Personally, I don't think I'll be jumping into the Bedrock 4 pool all that soon. I have it on all of my servers, but this morning was my first encounter with using it.
It was not auspicious.
It was a call to }bedrock.cube.viewandsubsets.create, with pLogOutput set to 1.
Yeah, all good, hunky dory, no issues here, nosiree!
Well, aside from the fact that no view was created. And no subsets were created. And no errors were recorded.
Aside from that
, everything worked great, just as reported.
(And yes, I DID
have the pTemp argument set to 0 because regardless of other opinions on the matter I do NOT
, at this point, want views and subsets to be temporary by default.)
So I looked into the actual code for the process.
Oh. My. Fricking. God.
It's not that I can't understand it, it's that I can spend a couple of hours figuring out what it's doing OR I can try to get this last minute work that was thrown at me on a Sunday morning done and out of the way.
But it's not the enhanced complexity of the code that I have an issue with. It's this:

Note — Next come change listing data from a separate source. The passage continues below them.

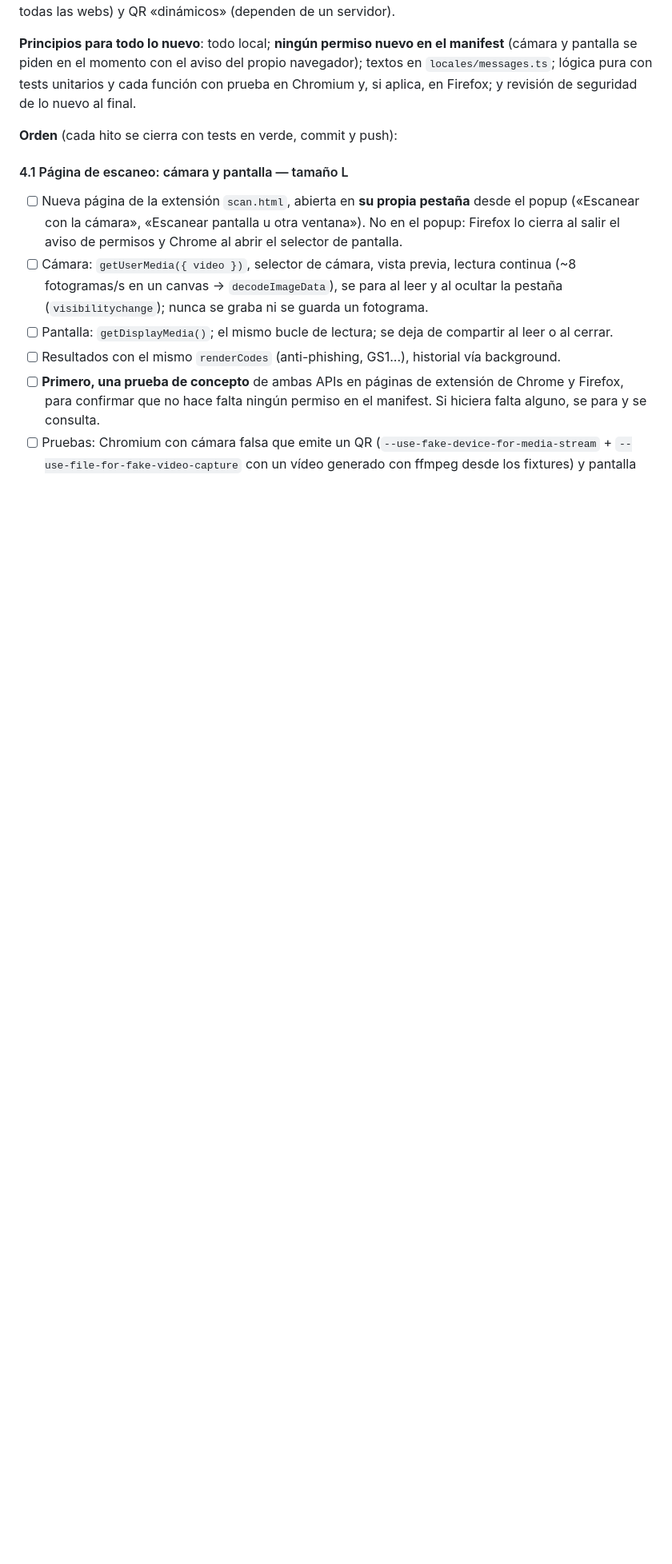
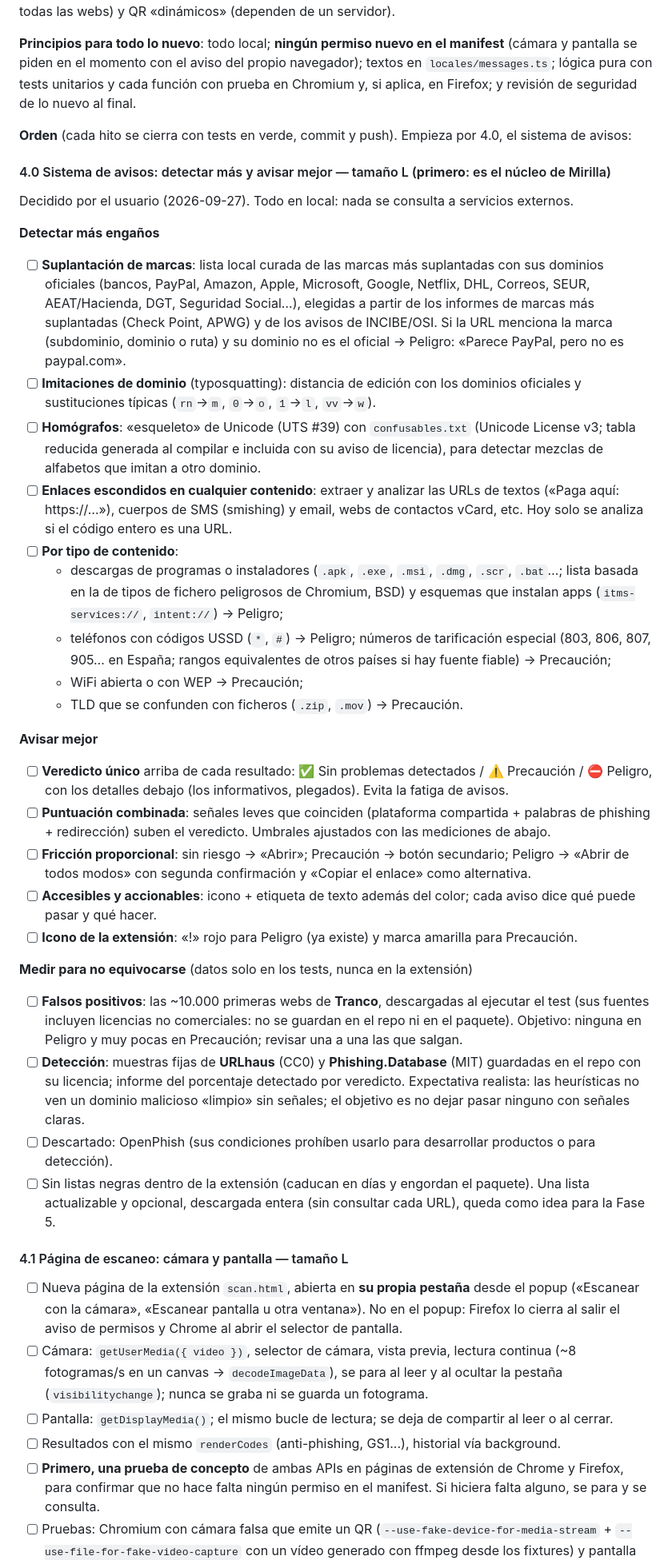
Before and after one commit to ramoncoroso/mirilla, a Markdown page: PLAN.md, the part around one of its changes. Shown at 80% size. Rendered like a GitHub page; blank space fills up the shorter version.

Commit message:
docs(plan): hito 4.0, sistema de avisos
Detectar más (suplantación de marcas, imitaciones y homógrafos de dominio,
enlaces escondidos en cualquier contenido, descargas e instalación de apps,
USSD y tarificación especial, WiFi insegura) y avisar mejor (veredicto único,
puntuación combinada, fricción proporcional, avisos accesibles). Mediciones
de falsos positivos con Tranco y de detección con URLhaus y Phishing.Database,
solo en los tests. Va primero en la Fase 4.

Co-Authored-By: Claude Opus 5.5 <noreply@anthropic.com>

```diff
--- a/PLAN.md
+++ b/PLAN.md
@@ -113,7 +113,51 @@ detección automática en todas las páginas (exige acceso a todas las webs) y Q
 el momento con el aviso del propio navegador); textos en `locales/messages.ts`; lógica pura con tests unitarios y cada
 función con prueba en Chromium y, si aplica, en Firefox; y revisión de seguridad de lo nuevo al final.
 
-**Orden** (cada hito se cierra con tests en verde, commit y push):
+**Orden** (cada hito se cierra con tests en verde, commit y push). Empieza por 4.0, el sistema de avisos:
+
+#### 4.0 Sistema de avisos: detectar más y avisar mejor — tamaño L (**primero**: es el núcleo de Mirilla)
+Decidido por el usuario (2026-09-27). Todo en local: nada se consulta a servicios externos.
+
+**Detectar más engaños**
+- [ ] **Suplantación de marcas**: lista local curada de las marcas más suplantadas con sus dominios oficiales (bancos,
+  PayPal, Amazon, Apple, Microsoft, Google, Netflix, DHL, Correos, SEUR, AEAT/Hacienda, DGT, Seguridad Social…),
+  elegidas a partir de los informes de marcas más suplantadas (Check Point, APWG) y de los avisos de INCIBE/OSI.
+  Si la URL menciona la marca (subdominio, dominio o ruta) y su dominio no es el oficial → Peligro:
+  «Parece PayPal, pero no es paypal.com».
+- [ ] **Imitaciones de dominio** (typosquatting): distancia de edición con los dominios oficiales y sustituciones
+  típicas (`rn`→`m`, `0`→`o`, `1`→`l`, `vv`→`w`).
+- [ ] **Homógrafos**: «esqueleto» de Unicode (UTS #39) con `confusables.txt` (Unicode License v3; tabla reducida
+  generada al compilar e incluida con su aviso de licencia), para detectar mezclas de alfabetos que imitan a otro dominio.
+- [ ] **Enlaces escondidos en cualquier contenido**: extraer y analizar las URLs de textos («Paga aquí: https://…»),
+  cuerpos de SMS (smishing) y email, webs de contactos vCard, etc. Hoy solo se analiza si el código entero es una URL.
+- [ ] **Por tipo de contenido**:
+  - descargas de programas o instaladores (`.apk`, `.exe`, `.msi`, `.dmg`, `.scr`, `.bat`…; lista basada en la de
+    tipos de fichero peligrosos de Chromium, BSD) y esquemas que instalan apps (`itms-services://`, `intent://`) → Peligro;
+  - teléfonos con códigos USSD (`*`, `#`) → Peligro; números de tarificación especial (803, 806, 807, 905… en España;
+    rangos equivalentes de otros países si hay fuente fiable) → Precaución;
+  - WiFi abierta o con WEP → Precaución;
+  - TLD que se confunden con ficheros (`.zip`, `.mov`) → Precaución.
+
+**Avisar mejor**
+- [ ] **Veredicto único** arriba de cada resultado: ✅ Sin problemas detectados / ⚠️ Precaución / ⛔ Peligro, con los
+  detalles debajo (los informativos, plegados). Evita la fatiga de avisos.
+- [ ] **Puntuación combinada**: señales leves que coinciden (plataforma compartida + palabras de phishing + redirección)
+  suben el veredicto. Umbrales ajustados con las mediciones de abajo.
+- [ ] **Fricción proporcional**: sin riesgo → «Abrir»; Precaución → botón secundario; Peligro → «Abrir de todos modos»
+  con segunda confirmación y «Copiar el enlace» como alternativa.
+- [ ] **Accesibles y accionables**: icono + etiqueta de texto además del color; cada aviso dice qué puede pasar y qué hacer.
+- [ ] **Icono de la extensión**: «!» rojo para Peligro (ya existe) y marca amarilla para Precaución.
+
+**Medir para no equivocarse** (datos solo en los tests, nunca en la extensión)
+- [ ] **Falsos positivos**: las ~10.000 primeras webs de **Tranco**, descargadas al ejecutar el test (sus fuentes incluyen
+  licencias no comerciales: no se guardan en el repo ni en el paquete). Objetivo: ninguna en Peligro y muy pocas en
+  Precaución; revisar una a una las que salgan.
+- [ ] **Detección**: muestras fijas de **URLhaus** (CC0) y **Phishing.Database** (MIT) guardadas en el repo con su licencia;
+  informe del porcentaje detectado por veredicto. Expectativa realista: las heurísticas no ven un dominio malicioso «limpio»
+  sin señales; el objetivo es no dejar pasar ninguno con señales claras.
+- [ ] Descartado: OpenPhish (sus condiciones prohíben usarlo para desarrollar productos o para detección).
+- [ ] Sin listas negras dentro de la extensión (caducan en días y engordan el paquete). Una lista actualizable y opcional,
+  descargada entera (sin consultar cada URL), queda como idea para la Fase 5.
 
 #### 4.1 Página de escaneo: cámara y pantalla — tamaño L
 - [ ] Nueva página de la extensión `scan.html`, abierta en **su propia pestaña** desde el popup («Escanear con la cámara»,
```
Also changed, not shown: other parts of PLAN.md (+1 -1 lines).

"No more pDebug. When bedrock was first released some 10 years ago the built in logging modes (0 no logging, 1 log actions, 2 log actions which would have been performed but don't do them) was one of the great features of the library. There was no alternative in TurboIntegrator other than to write text files for debugging purposes. But times have changed, with support in TM1's Rest API for debugging and TM1 IDEs like Arc for TM1 supporting step-through debugging there is simply no need for this anymore in the library, hence pDebug is no more."
Mmm. Times have changed. Quite.
You can faff around with the API to do debugging, unless you have some kind of commercial IDE to do it in.
Of course I could write my own REST-based IDE which could do this as well, and have already started dabbling in this, but finishing it by lunch time would seem a tad optimistic.
So the relatively easy way... is log files. Log files which allow you to capture the state of as many or as few variables as you need and see what the values are as the process runs. Log files which will work for non-programmer types who can write TIs but get brain freeze on things like API calls. Log files which will still work into 9.5.2 and 10.2.2.
Which Bedrock 4 does not have. If what it sees
to be an error occurs, it may record it in the server log but when it fails
to see an error, for whatever reason, then you have no idea what happened, or why. You just know that you didn't get the outcome that you were after.
My solution? I called the equivalent Bedrock 3 process instead.
Hey lookie, I got a view. With correctly defined subsets.
Obviously I may need to revisit this if we start doing alternative hierarchies, which obviously aren't supported in Bedrock 3. However if Bedrock 4 fails straight out of the gate with doing something as basic as creating a view, with me needing to dig into the code line by line to figure out why, I'm in no rush to adopt it.